I fell for this one in an antique shop. Probably because it still had its lid, but mostly because my own Grandma had one almost like it.
This china piece is one of my most unusual bowls and it looks so beautiful on both my Easter and Thanksgiving tables. I believe it to be hand painted and is imperfect in its shape, which makes me love it all the more.
I’ve saved the best for last.
Prepare to be awe-struck, flabbergasted, reduced to tears!
Are you ready?
HERE IT IS…
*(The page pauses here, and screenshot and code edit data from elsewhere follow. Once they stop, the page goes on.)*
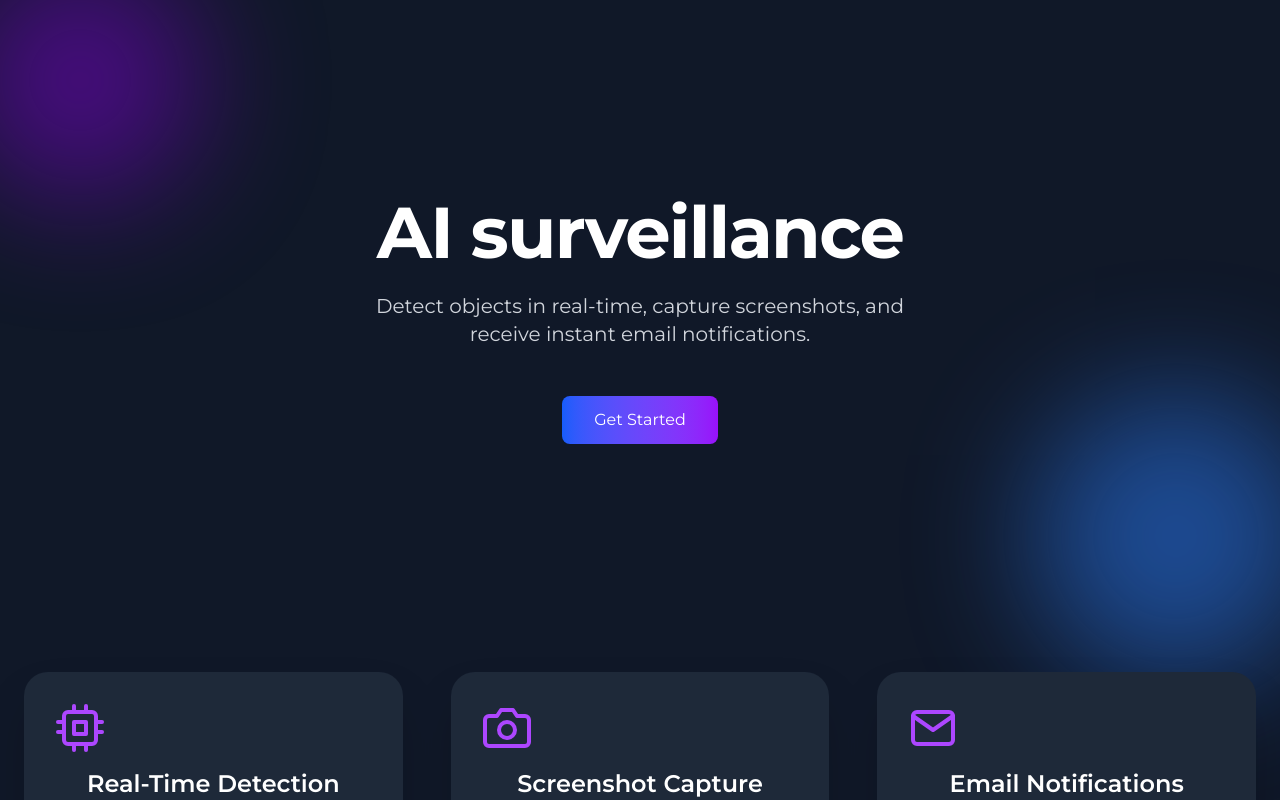
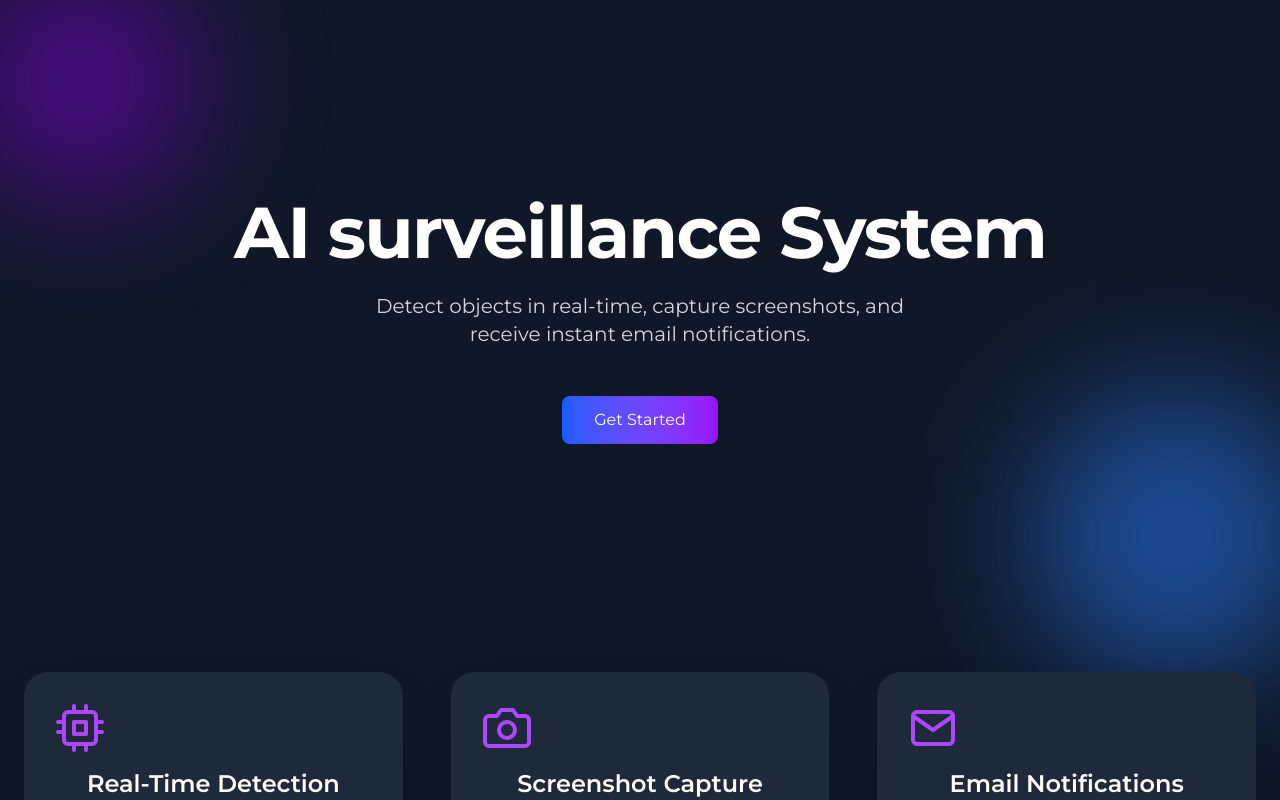
Before and after one commit to rjritesh/VisionPulse, a Next.js app: page / in a window 1280 px wide. Shown: the top 800 px of the page. Built offline with nearby package versions, Linux system fonts and the light colour scheme.

Commit message:
Title update

```diff
--- a/app/components/LandingPage.js
+++ b/app/components/LandingPage.js
@@ -44,7 +44,7 @@ export default function LandingPage() {
         {/* Hero Content */}
         <div className="text-center z-10 space-y-6">
           <h1 className="text-5xl md:text-7xl font-bold tracking-tight">
-             AI surveillance
+             AI surveillance System
           </h1>
           <p className="text-lg md:text-xl text-gray-300 max-w-xl mx-auto">
             Detect objects in real-time, capture screenshots, and receive
```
THIS BOWL! This ugly, mud brown, scutched up, never-fit-in-the-dishwasher-right, missing its bottom ring bowl! This ancient Tupperware from the Mesozoic Era bowl! This embarrassing, quick, stuff-it-under-the-sink-so-no-one-sees-it-when-they-enter-the-kitchen bowl! This truly indestructible, apparently-made-from-nuclear-fallout bowl! This so incredibly unphotogenic bowl that I can’t even improve upon it’s appearance with a lovely setting! THIS one is the bowl to end all bowls! It can take anything – and has. From an aesthetic perspective, it doesn’t even deserve a place amid the others, but it puts them all to shame in its shabbiness. It outperforms every single one of them from a utilitarian standpoint and, if I had to choose just one from the whole list, it would be this one. (she says whilst stepping from her soapbox)
I don’t know if it’s possible to learn something from a bowl, but it’s interesting to think that the most useful and needed of the lot is the one that is the simplest, most durable, older, least attractive, and strictly functional piece. Its age and appearance have nothing whatsoever to do with its purpose and maybe there’s a lesson in that after all…